The talk begin with short introduction by each of the panelists on who they were and their distinct approaches and philosophies on web marketing, followed by questions from the audience. During the Q & A three main questions jumped out at me and were reiterated in various forms throughout the discussion. I found the following questions and their summarized answers to be intriguing and inspiring advice for any business interested in maximizing their marketing:
1. What is the best, most important, single web marketing tool that I should be focusing on?
The experts, and myself, agree that there is no singular tool that works for everyone. Web marketing isn’t just about the tools; it’s about using them in a strategic way that works for an organization to maximize relationships. While everyone likes the concept of focusing energy into one area of marketing (“You should only focus on your video campaigns!”) the idea is not realistic. Organizations aren’t all created from the same cookie cutter, and as such, one must take into account all of the factors surrounding a organization; target market, messaging, product or service based etc, etc.
Organizations have an organic evolving quality to them, and the same goes for web marketing channels so you must be willing to test the waters and make sure they are working for you.
The common agreement among the panelists seemed to be that starting with a marketing plan is a great way to begin. Get an idea of what you already have in your “marketing toolbox” (as one panelist referred to it as) and also figure out what you need. I loved Jim Sterne’s analogy on the topic: “The car is most useful if you have a destination.”
2. Why are you here?

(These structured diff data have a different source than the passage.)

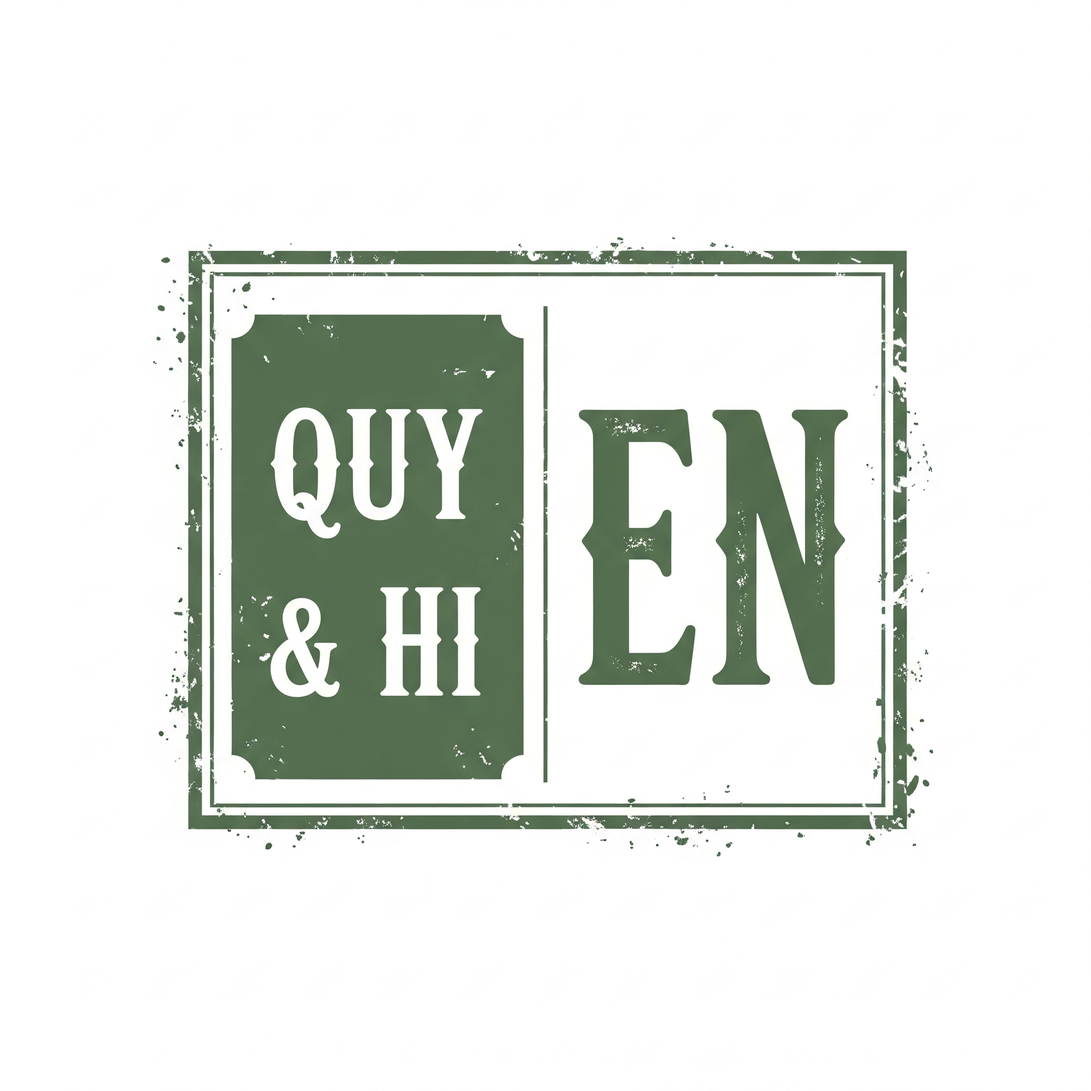
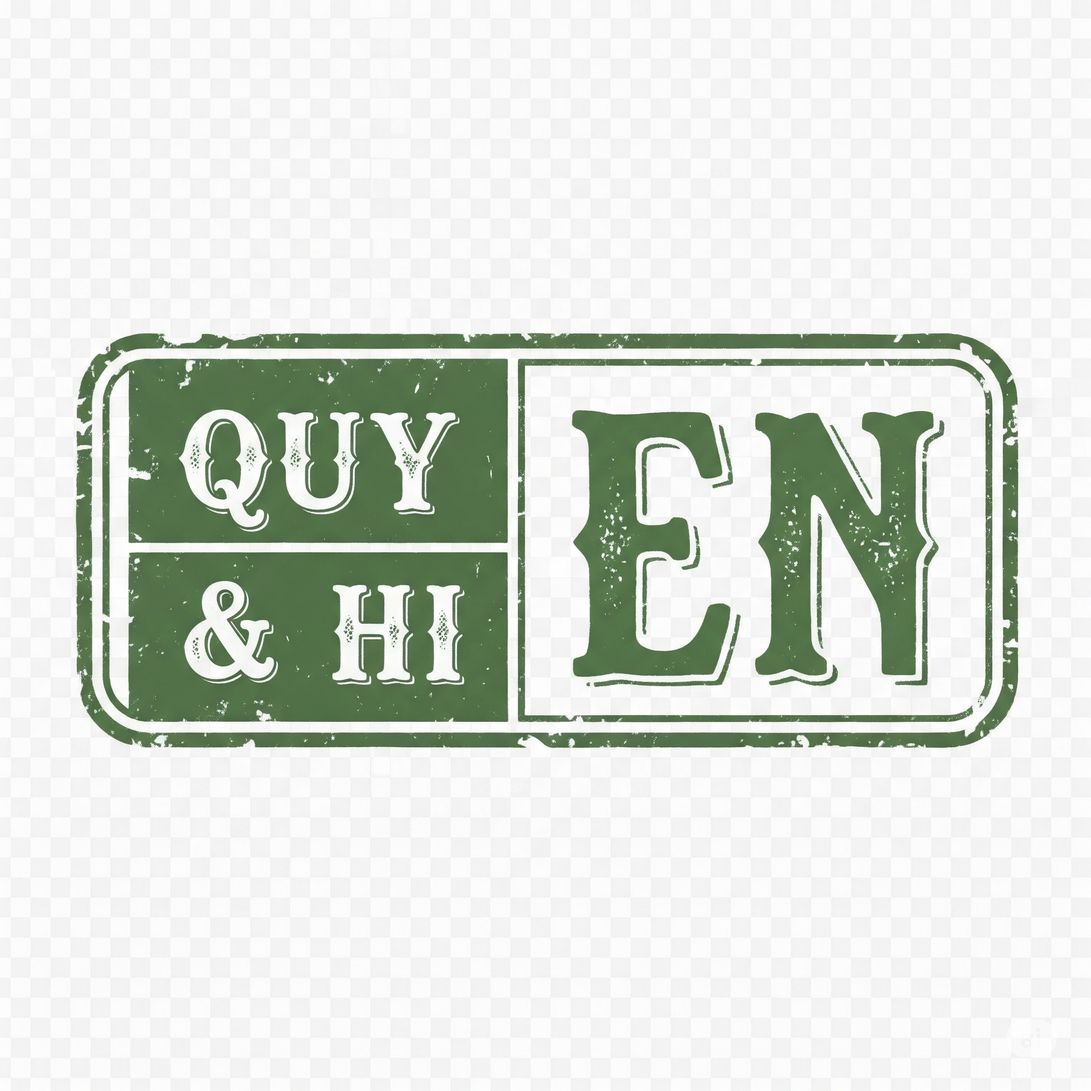
Update schedule section design and assets
Refactored the Wedding Day Schedule section layout and styles for a modernized look. Replaced the stamp logo in the schedule section with a new asset and added several new stamp images. Updated CSS to simplify the schedule layout, improve responsiveness, and enhance visual appearance.

Changed region(s): [[0.0625, 0.2188, 0.9375, 0.7812]]

diff --git a/src/css/sections.css b/src/css/sections.css
@@ -663,79 +663,61 @@
 
 /* --- NEW: Wedding Day Schedule Section --- */
 .schedule-section {
-    background: var(--color-secondary-cream);
+    background: var(--color-background);
     padding: 4rem 2rem;
+    position: relative;
+}
+
+.schedule-section .section-stamp-logo {
+    transform: rotate(0deg);
+    margin-bottom: 1rem;
+    opacity: 0.7;
 }
 
 .schedule-container {
-    position: relative;
-    max-width: 700px;
-    margin: 2rem auto;
-    padding: 2rem 0;
-}
-
-.schedule-container::after {
-    content: '';
-    position: absolute;
-    width: 3px;
-    background-color: var(--color-primary-matcha);
-    top: 0;
-    bottom: 0;
-    left: 50%;
-    margin-left: -1.5px;
-    z-index: 1;
+    max-width: 800px;
+    margin: 2rem auto 0;
+    display: flex;
+    flex-direction: column;
+    gap: 1.5rem;
 }
 
 .schedule-item {
-    padding: 1rem 3rem;
-    position: relative;
-    background-color: inherit;
-    width: 50%;
+    display: flex;
+    align-items: center;
+    gap: 1.5rem;
+    background-color: white;
+    padding: 1.5rem;
+    border-radius: 12px;
+    border: 1px solid var(--color-newspaper-border);
+    box-shadow: 0 4px 15px rgba(0,0,0,0.05);
+    transition: transform 0.3s ease, box-shadow 0.3s ease;
 }
 
-.schedule-item:nth-child(odd) {
-    left: 0;
-    padding-right: 4rem;
-    text-align: right;
-}
-
-.schedule-item:nth-child(even) {
-    left: 50%;
-    padding-left: 4rem;
-    text-align: left;
+.schedule-item:hover {
+    transform: translateY(-5px);
+    box-shadow: 0 8px 25px rgba(0,0,0,0.08);
 }
 
 .schedule-icon {
-    position: absolute;
+    flex-shrink: 0;
     width: 50px;
     height: 50px;
-    right: -25px;
-    background-color: white;
-    border: 3px solid var(--color-primary-matcha);
-    top: 50%;
-    transform: translateY(-50%);
+    background-color: var(--color-secondary-cream);
     border-radius: 50%;
-    z-index: 2;
     display: flex;
     justify-content: center;
     align-items: center;
 }
+
 .schedule-icon svg {
     width: 24px;
     height: 24px;
     stroke: var(--color-accent-deep-gold);
 }
 
-.schedule-item:nth-child(even) .schedule-icon {
-    left: -25px;
-}
-
 .schedule-content {
-    padding: 1.5rem;
-    background-color: white;
-    position: relative;
-    border-radius: 8px;
-    box-shadow: 0 5px 15px rgba(0,0,0,0.07);
+    flex-grow: 1;
 }
 
 .schedule-content h3 {
@@ -758,30 +740,6 @@
     color: #777;
     margin-top: 0.75rem;
     margin-bottom: 0;
-}
-
-@media screen and (max-width: 768px) {
-    .schedule-container::after {
-        left: 31px;
-    }
-    .schedule-item {
-        width: 100%;
-        padding-left: 70px;
-        padding-right: 25px;
-    }
-    .schedule-item:nth-child(odd),
-    .schedule-item:nth-child(even) {
-        left: 0;
-        text-align: left;
-        padding-left: 70px;
-        padding-right: 25px;
-    }
-    .schedule-icon {
-        left: 6px;
-    }
-    .schedule-item:nth-child(even) .schedule-icon {
-        left: 6px;
-    }
 }
 
 

diff --git a/src/HomePage.jsx b/src/HomePage.jsx
@@ -10,6 +10,7 @@ import heroBgImage from './assets/bg-2.jpeg';
 import journeyImage from './assets/bg-2.jpeg';
 import hqStamp1 from './assets/HQ-stamp-1-nobg.png'; // Rectangular Stamp
 import hqStamp2 from './assets/HQ-stamp-2-nobg.png'; // Circular Stamp
+import hqStamp3 from './assets/HQ-stamp-3-nobg.png'; // New stamp for schedule
 import hqArt from './assets/HQ-art.png'; // Footer Art
 
 // --- CONSTANTS ---
@@ -259,7 +260,7 @@ const LoveFacts = () => (
 const WeddingDaySchedule = () => (
     <section id="schedule" className="page-section schedule-section">
         <div className="section-header">
-            <img src={hqStamp1} alt="Quyen & Hien Stamp" className="section-stamp-logo" />
+            <img src={hqStamp3} alt="Quyen & Hien Stamp" className="section-stamp-logo" />
             <h2>Our Wedding Day</h2>
         </div>
         <div className="schedule-container">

An audience member essentially asked the panelists how important it was it for them (the experts on the panel) to be at events like SABER’s event this morning. How important and vital to business is it for people to do talks and network? And the audience member also addressed his assumptions that it must be profitable in the long run, because they were taking time out of their work to be there.
Summarizing the panelists; all in all, it comes down to networking and building relationships. Business and marketing is about maximizing relationships, educating your market through quality content (in this case, information on marketing via speaking) and getting feedback from businesses on their most pressing questions relating to your field and theirs. In the end, it can position you as an expert in your field, increase your credibility, get you referrals and help boost business. Social media is powerful, but so is some old-fashioned in person networking.
3. What is the future of marketing?
The future of web marketing is change. While we can foresee things like mobile marketing taking center stage in the future, the reality is that the web is evolving at such an incredible rate and we will never know what amazing idea may strike next (Hello Facebook!). It was suggested by the panel that organizations focus on the present for their web marketing, but to be flexible and ready adapt to changes when they happen. And while the wild web is constantly in flux, Lorrie suggested that the one thing you can control is your authenticity. Be true to whom your organization is; be authentic not automated, in your marketing and people will respond.
In summary, marketing is about relationships. Despite a constantly changing web, stay true to your organizations true values. And remember, a little old-fashioned, face to face networking does wonders.